The importance of unmanned underwater vehicles (UUVs) to navies and global maritime industries, including companies involved in offshore oil exploration and production, has become evident in recent years.
With continuous advancements in UUV technologies, remotely-controlled and autonomous subsea vessels are now proving their capabilities and demonstrating their potential in a wide range of diverse marine applications.
Navies, oceanographers and scientific researchers are increasingly using UUVs for mine detection and countermeasure operations, naval intelligence, surveillance and reconnaissance roles, remote sensing, ocean seafloor mapping, locating submerged wrecks and obstacles, inspecting pipelines and other deep water structures, subsea research and surveys, and miscellaneous maritime security operations.
Further advances in artificial intelligence systems, closed-system propulsion, longer-life rechargeable batteries, digital data storage and through-water communications will inevitably increase the value of UUVs as well as their potential uses. Developers say these could include relocatable covert communications and networking nodes, electronic warfare, anti-submarine tracking, weapons delivery and surveillance and reconnaissance operations over much longer distances and for longer periods of time.
With continuing advances in software for vehicle autonomy propulsion, sensors, fast-signal processing and other UUV-enabling technologies, more prototype devices of varying shapes and sizes are emerging all the time. Now two companies in south west England – a recognised ‘hot spot’ for developing maritime technologies – have joined forces to provide state-of-the-art testing facilities for unmanned vehicles.
Military-based marine consultancy BMT Isis is working with Plymouth company MSubs to develop remote-control technology as part of a proposed offshore maritime sea range, in an area close to the Plymouth coastline, where companies will be able to test their innovative creations and work together to develop unmanned craft for air, surface and subsea use.
The ‘fully instrumented’ maritime sea range will feature a series of sensors within fixed buoys or mobile platforms fitted with environmental sensors, sonar transducers, GPS and Wi-Fi for tracking, navigation, communications and data collection. The intention is to help developers test their unmanned systems in realistic conditions, giving them opportunities to make adjustments and modifications during sea trials.
“Unmanned underwater, surface and air vehicles (collectively known as UxVs) have been used extensively in military operations for many years,” says Mike Prince, managing director at BMT Isis. “But their application for commercial and humanitarian tasks has only recently started to come to the fore, made possible by a leap forward in technology and innovation.”
Apart from providing specialist facilities for technology companies to test their prototype creations, the proposed sea range will help companies to “make important strides into delivering co-operative behaviours to complement vehicles working in all domains, be it air, surface or subsea”.
The plans include a mobile shore control facility with radar tracking and communications linking to shore-based networks and the internet. Ultimately, the test-facility will enable a range of UxVs to seamlessly co-ordinate with each other with minimum or no human involvement.
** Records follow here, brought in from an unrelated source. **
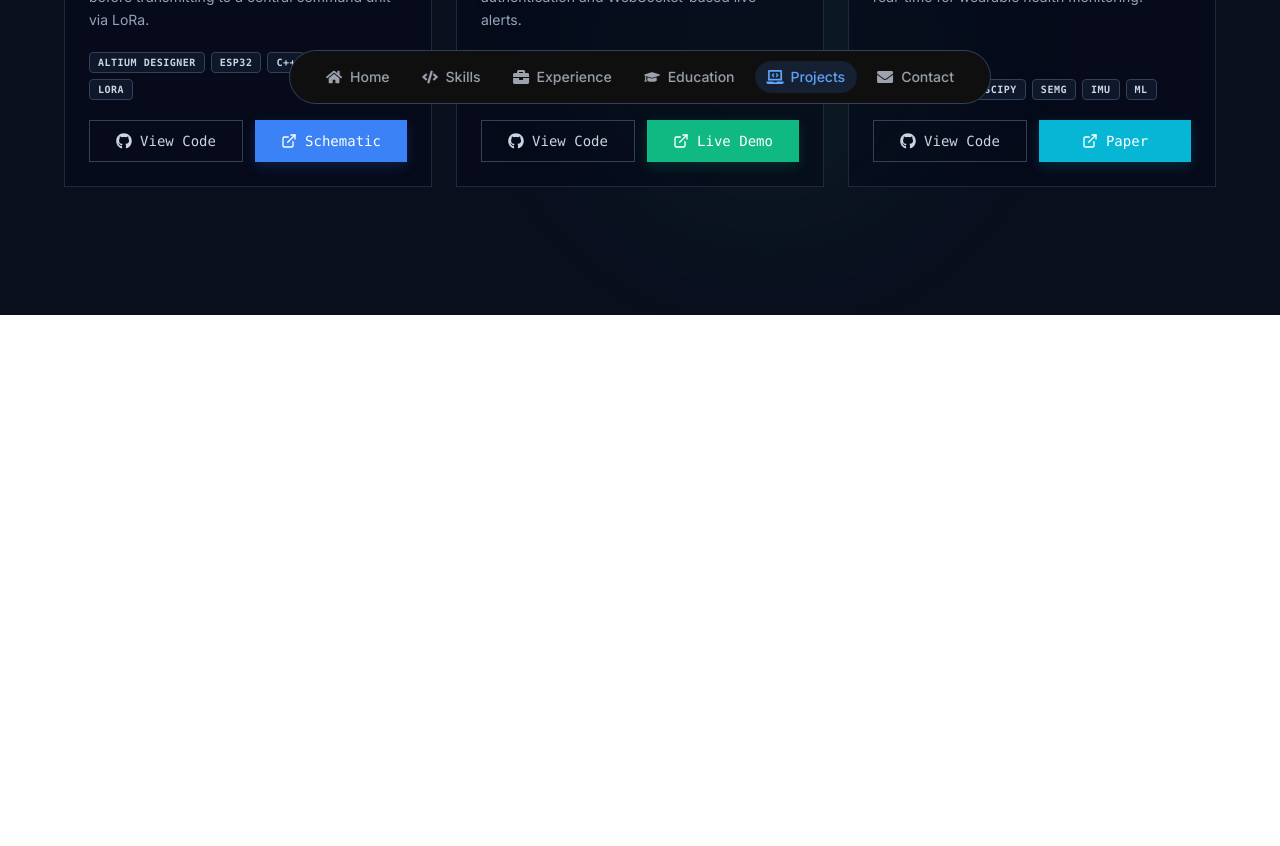
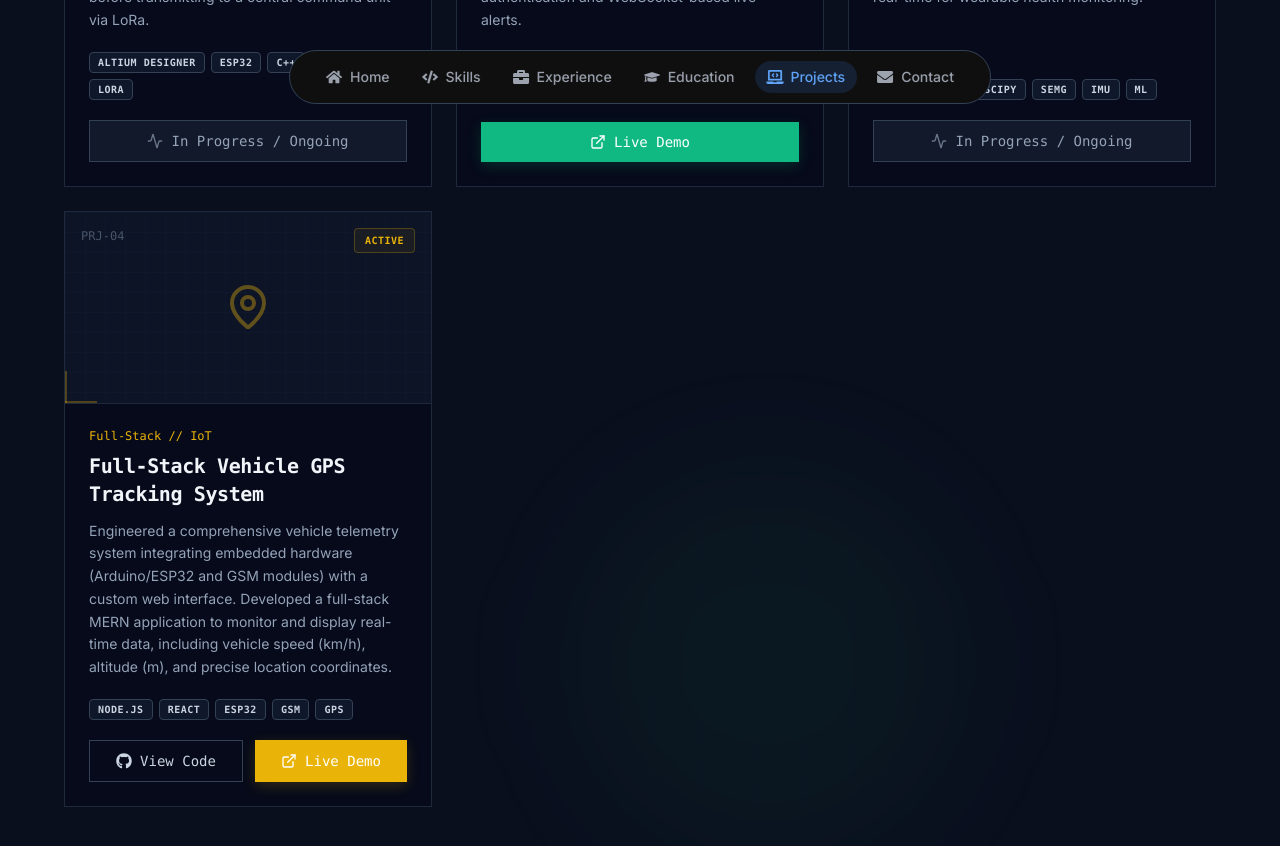
Before and after one commit to kbvideo6/portfolio, a React (Vite) app: page /projects in a window 1280 px wide. Shown: the part 680-1526 px from the top of the page. Before the commit the page ends 995 px from the top, so only its background shows below. Built offline with nearby package versions, Linux system fonts and the light colour scheme.

Commit message:
Refined persona, updated project links, added smooth scroll

```diff
--- a/src/assets/css/index.css
+++ b/src/assets/css/index.css
@@ -12,6 +12,10 @@
     /* Font Families */
     --font-mono: 'JetBrains Mono', 'Fira Code', monospace;
     --font-sans: 'Inter', system-ui, sans-serif;
+  }
+
+  html {
+    scroll-behavior: smooth;
   }
 
   body {
--- a/src/pages/About/About.jsx
+++ b/src/pages/About/About.jsx
@@ -7,7 +7,7 @@ export default function About() {
       <section id="about" className="pt-4 md:pt-6 pb-24 md:pb-20 text-white bg-[#04081A]">
         <div className="mx-auto max-w-5xl space-y-8 px-6 md:px-8 md:space-y-16">
           <h2 className="relative z-10 max-w-4xl text-4xl font-medium lg:text-5xl text-white font-mono">
-            Full-Stack Engineer: From <span className="text-blue-400">PCB Layout</span> to <span className="text-green-400">Cloud APIs</span>
+            Electronic <span className="text-blue-400">&</span> Embedded <span className="text-green-400">Systems Designer</span>
           </h2>
           <div className="grid gap-6 sm:grid-cols-2 md:gap-12 lg:gap-24">
             <div className="relative mb-6 sm:mb-0">
@@ -27,22 +27,22 @@ export default function About() {
                 I am an undergraduate at the <span className="text-blue-400 font-semibold">University of Sri Jayewardenepura</span>, specializing in <span className="text-green-400 font-semibold">Electronic and Embedded System Design</span>. Unlike traditional developers, I understand the full stack—from the PCB layout and voltage regulation to the backend API and frontend dashboard.
               </p>
               <p className="text-gray-300 leading-relaxed">
-                Currently, I am focused on solving real-world problems through IoT, such as designing rescue rovers (<span className="text-blue-400 font-semibold">LifeSeeker</span>) and wearable health monitors. My workflow combines precise hardware engineering with scalable software architecture.
+                I specialize in Electronic and Embedded System Design, focusing on custom hardware and firmware development. My recent work includes engineering an AIoT wearable sEMG/IMU device for biometric monitoring and developing integrated GPS tracking hardware.
               </p>
 
               <div className="pt-6">
                 <blockquote className="border-l-4 border-gray-300 pl-4">
                   <p className="text-gray-300 italic leading-relaxed">
-                    "The best engineers don't just write code or design circuits—they bridge both worlds to create intelligent, connected systems that solve real problems."
+                    "Design is not just what it looks like and feels like. Design is how it works."
                   </p>
 
                   <div className="mt-6 space-y-3">
                     <cite className="block font-medium text-white">
-                      Nisal Chathuranga
+                      Steve Jobs
                     </cite>
                     <div className="flex items-center gap-2 font-mono text-sm">
-                      <i className="fas fa-microchip text-blue-400"></i>
-                      <span className="text-gray-400">Embedded Systems & IoT Engineer</span>
+                      <i className="fas fa-lightbulb text-yellow-500"></i>
+                      <span className="text-gray-400">Co-founder, Apple Inc.</span>
                     </div>
                   </div>
                 </blockquote>
--- a/src/pages/Contact/Contact.jsx
+++ b/src/pages/Contact/Contact.jsx
@@ -117,8 +117,8 @@ export default function Contact() {
                 </h3>
                 <p className="text-slate-400 leading-relaxed">
                   I am currently available for freelance projects and full-time
-                  engineering roles. Whether you need a custom PCB design, an IoT
-                  backend, or a full-stack dashboard — let's discuss the technical
+                  engineering roles. Whether you need a custom PCB design,
+                  robust backend architecture, or an IoT system — let's discuss the technical
                   requirements.
                 </p>
               </div>
@@ -131,10 +131,10 @@ export default function Contact() {
                   <div>
                     <h4 className="text-xs font-mono text-slate-500 mb-0.5">EMAIL</h4>
                     <a
-                      href="mailto:nisal.chathu.eng@gmail.com"
+                      href="mailto:as20240419@sci.sjp.ac.lk"
                       className="hover:text-blue-400 transition-colors font-mono text-sm"
                     >
-                      nisal.chathu.eng@gmail.com
+                      as20240419@sci.sjp.ac.lk
                     </a>
                   </div>
                 </div>
@@ -157,7 +157,7 @@ export default function Contact() {
                 </h4>
                 <div className="flex gap-4">
                   <a
-                    href="https://github.com/"
+                    href="https://github.com/kbvideo6"
                     target="_blank"
                     rel="noopener noreferrer"
                     className="flex items-center gap-2 px-4 py-3 bg-slate-900/50 border border-slate-700 rounded-lg text-slate-400 hover:text-white hover:border-blue-500/50 transition-all group"
@@ -167,7 +167,7 @@ export default function Contact() {
                     <ExternalLink className="w-3 h-3 opacity-50" />
                   </a>
                   <a
-                    href="https://linkedin.com/"
+                    href="https://www.linkedin.com/in/nisal-chathuranga/"
                     target="_blank"
                     rel="noopener noreferrer"
                     className="flex items-center gap-2 px-4 py-3 bg-slate-900/50 border border-slate-700 rounded-lg text-slate-400 hover:text-white hover:border-blue-500/50 transition-all group"
@@ -242,8 +242,8 @@ export default function Contact() {
                     <option value="Embedded Systems / PCB Design">
                       Embedded Systems / PCB Design
                     </option>
-                    <option value="Full-Stack Development (MERN)">
-                      Full-Stack Development (MERN)
+                    <option value="Backend Development">
+                      Backend Development
                     </option>
                     <option value="IoT Architecture">IoT Architecture</option>
                     <option value="Other">Other</option>
@@ -298,7 +298,7 @@ export default function Contact() {
         {/* Footer */}
         <div className="mt-16 pt-8 border-t border-slate-800 text-center">
           <p className="text-xs text-slate-600 font-mono">
-            &copy; {new Date().getFullYear()} Nisal Chathu. Engineered with React & precision.
+            &copy; {new Date().getFullYear()} Nisal Chathu
           </p>
         </div>
       </section>
--- a/src/pages/Experience/Experience.jsx
+++ b/src/pages/Experience/Experience.jsx
@@ -22,13 +22,29 @@ const experience = [
     color: "#3b82f6" // Electric Blue
   },
   {
-    role: "Undergraduate Researcher & Team Lead",
+    role: "Backend Developer (JavaScript & Python)",
+    company: "Freelance",
+    location: "Remote / Freelance",
+    period: "2025 - PRESENT",
+    status: "active",
+    description:
+      "Developing robust backend architectures and data ingestion APIs. Utilizing Python and JavaScript to build scalable infrastructure that bridges embedded hardware solutions with the cloud.",
+    tech: [
+      { name: "Python", icon: SiPython },
+      { name: "Node.js", icon: SiNodedotjs },
+      { name: "JavaScript", icon: BiChip },
+      { name: "Architecture", icon: BiGitBranch }
+    ],
+    color: "#eab308" // Yellow (for Python/JS backend focus)
+  },
+  {
+    role: "Hardware System Design & IoT Project Team Lead",
     company: "University of Sri Jayewardenepura",
     location: "Physics Department - USJ",
-    period: "2023 - PRESENT",
+    period: "2025 - PRESENT",
     status: "active",
     description:
-      "Leading the engineering of 'LifeSeeker,' a disaster recovery rover utilizing mmWave radar and custom sensor arrays. Specializing in Electronic & Embedded System Design. Developing AIoT wearables for muscle stress analysis (sEMG/IMU sensors).",
+      "Directing a high-stakes, competitive SLIOT hardware project. Leading the end-to-end engineering of advanced IoT systems under rigorous constraints and strict deadlines, encompassing rapid prototyping, sensor integration, and system architecture.",
     tech: [
       { name: "Robotics", icon: BsCpu },
       { name: "Python", icon: SiPython },
@@ -38,16 +54,16 @@ const experience = [
     color: "#10b981" // Signal Green
   },
   {
-    role: "Digital Media Specialist",
+    role: "Freelance Video & Animation Specialist",
     company: "Fiverr",
     location: "Freelance Platform",
     period: "2019 - 2022",
     status: "completed",
     description:
-      "Managed complex client projects delivering high-fidelity 3D assets and video content. Developed strong workflow discipline and client communication skills before pivoting to engineering. Maintained a 98% client satisfaction rate across 50+ projects.",
+      "Launched freelance career delivering 200+ projects. Specialized in motion graphics and video editing utilizing Adobe After Effects and Premiere Pro.",
     tech: [
       { name: "Project Management", icon: BiGitBranch },
-      { name: "3D Design", icon: BiChip }
+      { name: "Video Edition", icon: BiChip }
     ],
     color: "#64748b" // Slate (de-emphasized)
   }
--- a/src/pages/Hero/Hero.jsx
+++ b/src/pages/Hero/Hero.jsx
@@ -16,10 +16,9 @@ const GridBackground = () => {
 
 export default function Hero() {
   const words = [
-    "Embedded Systems Engineer",
-    "PCB Designer & IoT Developer",
-    "Hardware meets Software",
-    "Building the Future of IoT",
+    "PCB Design",
+    "Software",
+    "Embedded Systems",
   ];
 
   const [code] = useState(`
@@ -132,13 +131,7 @@ const engineer = {
               <div className="absolute hidden lg:-top-20 lg:-left-20 lg:block w-48 h-48 lg:w-64 lg:h-64 bg-blue-500/10 rounded-full blur-3xl"></div>
               <div className="absolute hidden lg:block lg:top-40 lg:-right-20 w-48 h-48 lg:w-64 lg:h-64 bg-teal-500/10 rounded-full blur-3xl"></div>
 
-              {/* Welcome badge */}
-              <div className="inline-flex items-center gap-2 px-3 sm:px-4 py-2 rounded-ful">
-                <div className="w-2 h-2 rounded-full bg-green-500 animate-pulse status-online"></div>
-                <span className="text-gray-300 text-xs sm:text-sm font-medium">
-                  Available for Projects
-                </span>
-              </div>
+
 
               {/* Name section */}
               <div className="relative mb-6 sm:mb-8">
@@ -151,24 +144,23 @@ const engineer = {
                 </h1>
                 {/* Technical Headline */}
                 <h2 className="text-xl sm:text-2xl lg:text-3xl font-semibold text-gray-300 mt-3 leading-relaxed">
-                  Bridging the Gap Between <span className="text-blue-400">Hardware</span> and the <span className="text-green-400">Cloud</span>.
+                  Engineering <span className="text-blue-400">Electronic</span> and <span className="text-green-400">Embedded Systems</span>.
                 </h2>
                 {/* Subtitle */}
                 <p className="text-base sm:text-lg text-gray-400 mt-2 font-mono">
                   Electronic & Embedded Systems Undergraduate | PCB Designer | MERN Stack Developer
                 </p>
 
-                <div className="absolute -z-10 top-1/2 -translate-y-1/2 left-1/4 w-24 sm:w-32 h-24 sm:h-32 bg-blue-500/20 rounded-full blur-2xl animate-pulse"></div>
+                <div className="absolute -z-10 top-1/2 -translate-y-1/2 left-1/4 w-12 sm:w-16 h-12 sm:h-16 bg-blue-500/20 rounded-full blur-xl animate-pulse"></div>
               </div>
-              {/* Role badge */}
-              <div className="inline-flex items-center gap-2 sm:gap-3 px-4 sm:px-6 py-2 sm:py-3 rounded-xl sm:rounded-2xl bg-blue-500/10 border border-slate-700 mb-4 sm:mb-6 backdrop-blur-sm animate__animated animate__fadeInUp animate__delay-1s">
-                <i className="fas fa-microchip text-blue-400 animate-pulse text-sm sm:text-base"></i>
-                <span>
-                  <FlipWords
-                    className={"text-lg sm:text-xl text-blue-400 font-medium"}
-                    words={words}
-                  />
-                </span>
+              {/* Technical Domains */}
+              <div className="inline-flex items-center px-4 sm:px-6 py-2 sm:py-3 bg-[#0a0f18] border border-slate-800 mb-4 sm:mb-6 font-mono backdrop-blur-sm animate__animated animate__fadeInUp animate__delay-1s shadow-[0_0_10px_rgba(34,197,94,0.05)]">
+                <span className="text-gray-500 font-bold mr-3">{'>'}</span>
+                <FlipWords
+                  className={"text-green-400 font-medium text-sm sm:text-base p-0 m-0"}
+                  words={words}
+                />
+                <span className="w-2 h-4 sm:h-5 bg-green-500 animate-pulse ml-2 opacity-80"></span>
               </div>
               {/* CTA Buttons */}
               <div className="flex flex-col sm:flex-row gap-4 sm:gap-6 animate__animated animate__fadeInUp animate__delay-2s">
--- a/src/pages/Projects/Projects.jsx
+++ b/src/pages/Projects/Projects.jsx
@@ -1,6 +1,6 @@
 import React from "react";
 import { FaGithub } from "react-icons/fa";
-import { ExternalLink, Cpu, Server, Activity } from "lucide-react";
+import { ExternalLink, Cpu, Server, Activity, MapPin } from "lucide-react";
 
 const projects = [
   {
@@ -11,7 +11,7 @@ const projects = [
       "Designed a custom multi-layer PCB for a disaster recovery rover. Integrated mmWave radar sensors to detect human vitals under debris, processing signals locally on an ESP32 before transmitting to a central command unit via LoRa.",
     stack: ["Altium Designer", "ESP32", "C++", "mmWave", "LoRa"],
     icon: Cpu,
-    links: { code: "#", schematic: "#" },
+    links: { ongoing: true },
     status: "Prototype",
     statusColor: "#3b82f6",
     color: "#3b82f6",
@@ -24,7 +24,7 @@ const projects = [
       "Architected the backend for a commercial IoT vape detector. Built a high-throughput data ingestion API to handle real-time events from hundreds of devices, implementing JWT authentication and WebSocket-based live alerts.",
     stack: ["Node.js", "MongoDB", "React", "MQTT", "JWT"],
     icon: Server,
-    links: { code: "#", demo: "#" },
+    links: { demo: "https://farda-api.onrender.com" },
     status: "Production",
     statusColor: "#10b981",
     color: "#10b981",
@@ -37,10 +37,23 @@ const projects = [
       "Developed a sensor fusion algorithm to correlate muscle activity (sEMG) with motion data (IMU). Created a Python-based processing pipeline to identify muscle fatigue thresholds in real-time for wearable health monitoring.",
     stack: ["Python", "NumPy/SciPy", "sEMG", "IMU", "ML"],
     icon: Activity,
-    links: { code: "#", paper: "#" },
+    links: { ongoing: true },
     status: "Research",
     statusColor: "#06b6d4",
     color: "#06b6d4",
+  },
+  {
+    id: "04",
+    title: "Full-Stack Vehicle GPS Tracking System",
+    category: "Full-Stack // IoT",
+    description:
+      "Engineered a comprehensive vehicle telemetry system integrating embedded hardware (Arduino/ESP32 and GSM modules) with a custom web interface. Developed a full-stack MERN application to monitor and display real-time data, including vehicle speed (km/h), altitude (m), and precise location coordinates.",
+    stack: ["Node.js", "React", "ESP32", "GSM", "GPS"],
+    icon: MapPin,
+    links: { code: "https://github.com/kbvideo6/arduino-mern-gps-tracker.git", demo: "https://arduinotracker.netlify.app/" },
+    status: "Active",
+    statusColor: "#eab308",
+    color: "#eab308",
   },
 ];
 
@@ -163,6 +176,16 @@ export default function Projects() {
 
                     {/* Action Buttons */}
                     <div className="flex gap-3 mt-auto">
+                      {project.links.ongoing ? (
+                        <div
+                          className="flex-1 flex items-center justify-center gap-2 py-2.5 text-sm font-mono border border-slate-700 text-slate-400 rounded-md bg-slate-800/50 cursor-not-allowed"
+                        >
+                          <Activity className="w-4 h-4 animate-pulse opacity-70" />
+                          In Progress / Ongoing
+                        </div>
+                      ) : (
+                        <>
+                          {project.links.code && (
                             <a
                               href={project.links.code}
                               target="_blank"
@@ -172,23 +195,28 @@ export default function Projects() {
                               <FaGithub className="w-4 h-4" />
                               View Code
                             </a>
+                          )}
+                          {(project.links.demo || project.links.schematic || project.links.paper) && (
                             <a
-                        href={Object.values(project.links)[1] || "#"}
+                              href={project.links.demo || project.links.schematic || project.links.paper}
                               target="_blank"
                               rel="noopener noreferrer"
-                        className="flex-1 flex items-center justify-center gap-2 py-2.5 text-sm font-mono text-white rounded-md transition-colors shadow-lg"
+                              className="flex-1 flex items-center justify-center gap-2 py-2.5 text-sm font-mono text-white rounded-md transition-colors shadow-lg hover:opacity-90"
                               style={{
                                 backgroundColor: project.color,
                                 boxShadow: `0 4px 14px ${project.color}30`,
                               }}
                             >
                               <ExternalLink className="w-4 h-4" />
-                        {project.links.schematic
+                              {project.links.demo
+                                ? "Live Demo"
+                                : project.links.schematic
                                   ? "Schematic"
-                          : project.links.demo
-                            ? "Live Demo"
                                   : "Paper"}
                             </a>
+                          )}
+                        </>
+                      )}
                     </div>
                   </div>
                 </div>
--- a/src/pages/Skills/Skills.jsx
+++ b/src/pages/Skills/Skills.jsx
@@ -166,7 +166,7 @@ const SkillsSection = () => {
         {/* Footer Note */}
         <div className="text-center mt-12 pt-8 border-t border-slate-800">
           <p className="text-xs text-slate-500 font-mono">
-            <span className="text-slate-600">//</span> Continuously expanding — currently exploring RTOS and edge computing
+            <span className="text-slate-600">//</span> Continuously expanding Altium PCB design, advanced Python, and electronics.
           </p>
         </div>
       </section>
```
Lines whose indentation alone changed are shown as unchanged.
All devices will be monitored and assessed from the shore control centre and operators will be able to change their test parameters and make adjustments during trials.
MSubs, which supplies manned and unmanned underwater submersibles to military and commercial users, and BMT Isis (a BMT Group subsidiary) say the proposed offshore site is ideal because of its low shipping density and closeness to military bases at Devonport and surrounding areas. They believe it will strengthen the south west of England’s position as a hub for maritime technology development. The aim is to provide cost-effective on-site and remote access to UK, European and global technology companies.
Brett Phaneuf, managing director at MSubs, says: “Currently, there is no readily available UK or EU based facility capable of enabling command, control and tracking of multiple unmanned underwater, surface and air vehicles in an environment where oceanographic and meteorological data can be monitored and recorded concurrently with the test.
“This is no longer acceptable and a range in the South West is the most practicable location due to its low shipping density and access to local manufacturing infrastructure.”